Please join the Aviation Department in congratulating Guillaume Chevrier ‘19 on earning his solo pilot endorsement. Guillaume flew solo for the first time on October 31st, 2018, at Albert Whitted airport in a Cessna 172 N61925 on runway 7.
Guillaume, a 7-day boarder from Saint Lucia, has been in aviation classes since he started at Farragut two years ago.
“I’ve wanted to be a pilot since I was young,” he said. “Flying has always excited me.”
It was a surprise to Guillaume when his teacher, Aviation Director Rob Ewing, gave him his solo endorsement.
“I was shaking,” he joked. “We landed and he told me that we’re gonna taxi back and stop, and we had a bunch of time left so I figured we were gonna go back.
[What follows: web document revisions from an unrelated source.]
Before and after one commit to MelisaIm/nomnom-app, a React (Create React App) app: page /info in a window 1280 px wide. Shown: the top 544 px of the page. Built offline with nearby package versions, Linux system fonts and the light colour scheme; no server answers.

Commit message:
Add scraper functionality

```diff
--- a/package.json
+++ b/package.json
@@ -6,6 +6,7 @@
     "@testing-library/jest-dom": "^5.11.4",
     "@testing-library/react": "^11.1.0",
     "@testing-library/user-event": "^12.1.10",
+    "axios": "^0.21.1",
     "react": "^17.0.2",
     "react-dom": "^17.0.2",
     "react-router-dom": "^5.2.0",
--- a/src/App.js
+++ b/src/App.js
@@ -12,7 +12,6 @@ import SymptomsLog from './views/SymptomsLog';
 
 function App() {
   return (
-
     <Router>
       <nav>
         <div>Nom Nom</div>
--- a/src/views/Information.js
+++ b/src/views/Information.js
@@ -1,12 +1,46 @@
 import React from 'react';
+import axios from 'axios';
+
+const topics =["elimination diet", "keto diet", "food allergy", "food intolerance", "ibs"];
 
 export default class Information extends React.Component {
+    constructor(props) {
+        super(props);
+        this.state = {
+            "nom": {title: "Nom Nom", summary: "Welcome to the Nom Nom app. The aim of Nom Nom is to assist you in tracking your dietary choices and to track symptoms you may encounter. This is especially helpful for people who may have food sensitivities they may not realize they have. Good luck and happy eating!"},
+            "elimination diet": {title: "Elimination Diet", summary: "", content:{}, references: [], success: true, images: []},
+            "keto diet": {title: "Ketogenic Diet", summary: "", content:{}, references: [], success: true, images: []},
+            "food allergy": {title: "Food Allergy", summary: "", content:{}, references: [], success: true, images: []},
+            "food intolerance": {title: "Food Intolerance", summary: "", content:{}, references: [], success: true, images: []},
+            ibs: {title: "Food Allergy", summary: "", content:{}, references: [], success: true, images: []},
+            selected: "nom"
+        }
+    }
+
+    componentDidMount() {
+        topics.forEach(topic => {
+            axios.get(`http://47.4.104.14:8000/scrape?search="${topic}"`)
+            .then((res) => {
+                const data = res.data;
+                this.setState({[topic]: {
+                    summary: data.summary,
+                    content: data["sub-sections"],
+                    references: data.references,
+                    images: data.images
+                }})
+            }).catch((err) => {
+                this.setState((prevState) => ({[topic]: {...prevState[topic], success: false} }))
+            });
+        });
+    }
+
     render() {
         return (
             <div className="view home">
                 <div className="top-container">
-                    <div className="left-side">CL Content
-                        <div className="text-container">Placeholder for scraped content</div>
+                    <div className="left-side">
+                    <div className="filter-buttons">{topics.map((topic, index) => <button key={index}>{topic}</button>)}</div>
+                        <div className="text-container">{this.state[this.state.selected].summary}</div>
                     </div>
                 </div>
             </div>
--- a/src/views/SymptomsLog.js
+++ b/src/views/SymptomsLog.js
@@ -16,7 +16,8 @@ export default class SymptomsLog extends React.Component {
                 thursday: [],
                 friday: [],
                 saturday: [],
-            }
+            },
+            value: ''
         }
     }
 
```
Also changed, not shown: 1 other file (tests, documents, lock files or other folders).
He told me that he needed all my information for my solo, but I didn’t realize he was gonna let me solo right then. But then he signed the papers and got out of the plane and told me to do two or three landings and come back.”
“It was lonely, but also exciting,” he continued. “Lonely because normally there is conversation while you’re up there, but when you’re solo there’s nobody to talk to. But really, you’re so occupied and excited that you don’t really even notice. It feels like everything is going faster. I circled the airport a few times and then came back down.”
Taking aviation at Farragut has only intensified Guillaume’s love for the craft.
“It’s a great feeling when you realize you’re flying this piece of technology, and you’re able to do it because not a lot of people are eligible to fly,” he said. “The fact that you understand how to do it and know what you’re doing makes you feel so advanced.”
Guillaume, a senior, also wrestles for Farragut. He has three choices for college: Embry-Riddle Aeronautical University in Daytona Beach, Lynn University in Boca Raton, and Purdue University in Indiana. He will be majoring in aeronautical science with the goal of becoming a commercial airline pilot.
“It’s so peaceful and it’s so extraordinary to have the ability to fly an aircraft,” he said. “It’s magical.”